#### Data extracts ####

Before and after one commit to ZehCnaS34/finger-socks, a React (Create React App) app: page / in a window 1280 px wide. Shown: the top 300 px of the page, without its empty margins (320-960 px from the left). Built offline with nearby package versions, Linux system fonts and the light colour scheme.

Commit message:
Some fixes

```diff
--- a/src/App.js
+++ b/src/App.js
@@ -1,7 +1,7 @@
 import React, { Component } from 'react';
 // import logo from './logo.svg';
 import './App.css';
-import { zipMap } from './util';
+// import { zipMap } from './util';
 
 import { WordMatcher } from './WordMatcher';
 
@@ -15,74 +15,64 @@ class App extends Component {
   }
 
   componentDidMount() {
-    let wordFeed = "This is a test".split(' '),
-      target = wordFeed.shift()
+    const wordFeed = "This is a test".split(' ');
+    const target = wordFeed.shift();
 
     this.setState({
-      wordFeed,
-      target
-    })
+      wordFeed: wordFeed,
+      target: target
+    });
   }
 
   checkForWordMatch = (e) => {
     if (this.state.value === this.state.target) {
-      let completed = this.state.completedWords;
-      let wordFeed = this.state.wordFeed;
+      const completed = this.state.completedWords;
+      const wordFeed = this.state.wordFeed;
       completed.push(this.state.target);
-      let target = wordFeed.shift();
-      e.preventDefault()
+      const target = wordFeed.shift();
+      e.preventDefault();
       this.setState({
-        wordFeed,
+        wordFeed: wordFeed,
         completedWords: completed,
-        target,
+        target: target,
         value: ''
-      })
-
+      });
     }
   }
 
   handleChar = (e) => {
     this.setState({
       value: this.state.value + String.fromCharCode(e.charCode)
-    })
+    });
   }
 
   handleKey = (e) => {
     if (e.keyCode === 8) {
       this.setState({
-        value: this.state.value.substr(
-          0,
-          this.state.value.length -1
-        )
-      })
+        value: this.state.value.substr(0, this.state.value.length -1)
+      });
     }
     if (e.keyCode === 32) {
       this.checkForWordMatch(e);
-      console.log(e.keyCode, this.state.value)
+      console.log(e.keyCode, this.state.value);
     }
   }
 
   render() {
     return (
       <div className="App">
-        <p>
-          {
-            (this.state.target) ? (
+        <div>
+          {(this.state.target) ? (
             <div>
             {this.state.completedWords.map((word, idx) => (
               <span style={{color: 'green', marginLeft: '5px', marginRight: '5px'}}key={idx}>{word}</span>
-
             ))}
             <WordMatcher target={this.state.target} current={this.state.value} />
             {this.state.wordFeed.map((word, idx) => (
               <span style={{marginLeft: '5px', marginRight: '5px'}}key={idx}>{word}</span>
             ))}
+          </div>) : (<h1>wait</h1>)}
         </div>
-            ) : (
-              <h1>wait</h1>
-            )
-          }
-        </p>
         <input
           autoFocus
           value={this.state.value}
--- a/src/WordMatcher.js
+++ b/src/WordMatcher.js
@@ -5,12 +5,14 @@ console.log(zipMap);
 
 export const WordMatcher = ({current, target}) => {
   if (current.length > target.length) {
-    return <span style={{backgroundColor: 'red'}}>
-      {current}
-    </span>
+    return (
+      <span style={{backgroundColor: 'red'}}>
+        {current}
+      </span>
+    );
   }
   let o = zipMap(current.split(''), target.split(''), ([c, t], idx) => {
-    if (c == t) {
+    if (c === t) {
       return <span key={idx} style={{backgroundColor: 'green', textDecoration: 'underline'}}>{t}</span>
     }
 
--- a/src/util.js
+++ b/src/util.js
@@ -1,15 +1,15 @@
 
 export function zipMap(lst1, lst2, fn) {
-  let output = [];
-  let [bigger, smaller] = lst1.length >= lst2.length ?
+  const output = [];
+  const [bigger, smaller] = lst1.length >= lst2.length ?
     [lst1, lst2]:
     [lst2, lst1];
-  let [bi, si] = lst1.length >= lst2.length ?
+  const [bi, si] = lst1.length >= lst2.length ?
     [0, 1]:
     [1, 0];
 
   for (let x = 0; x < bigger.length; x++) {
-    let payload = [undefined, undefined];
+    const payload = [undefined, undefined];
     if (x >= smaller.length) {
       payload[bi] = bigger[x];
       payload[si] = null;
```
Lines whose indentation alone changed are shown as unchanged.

####

(Exercise aim): Where the word "current" shows up in a line of the entries above, count that line; the answer is the total alone.

(Written answer): 6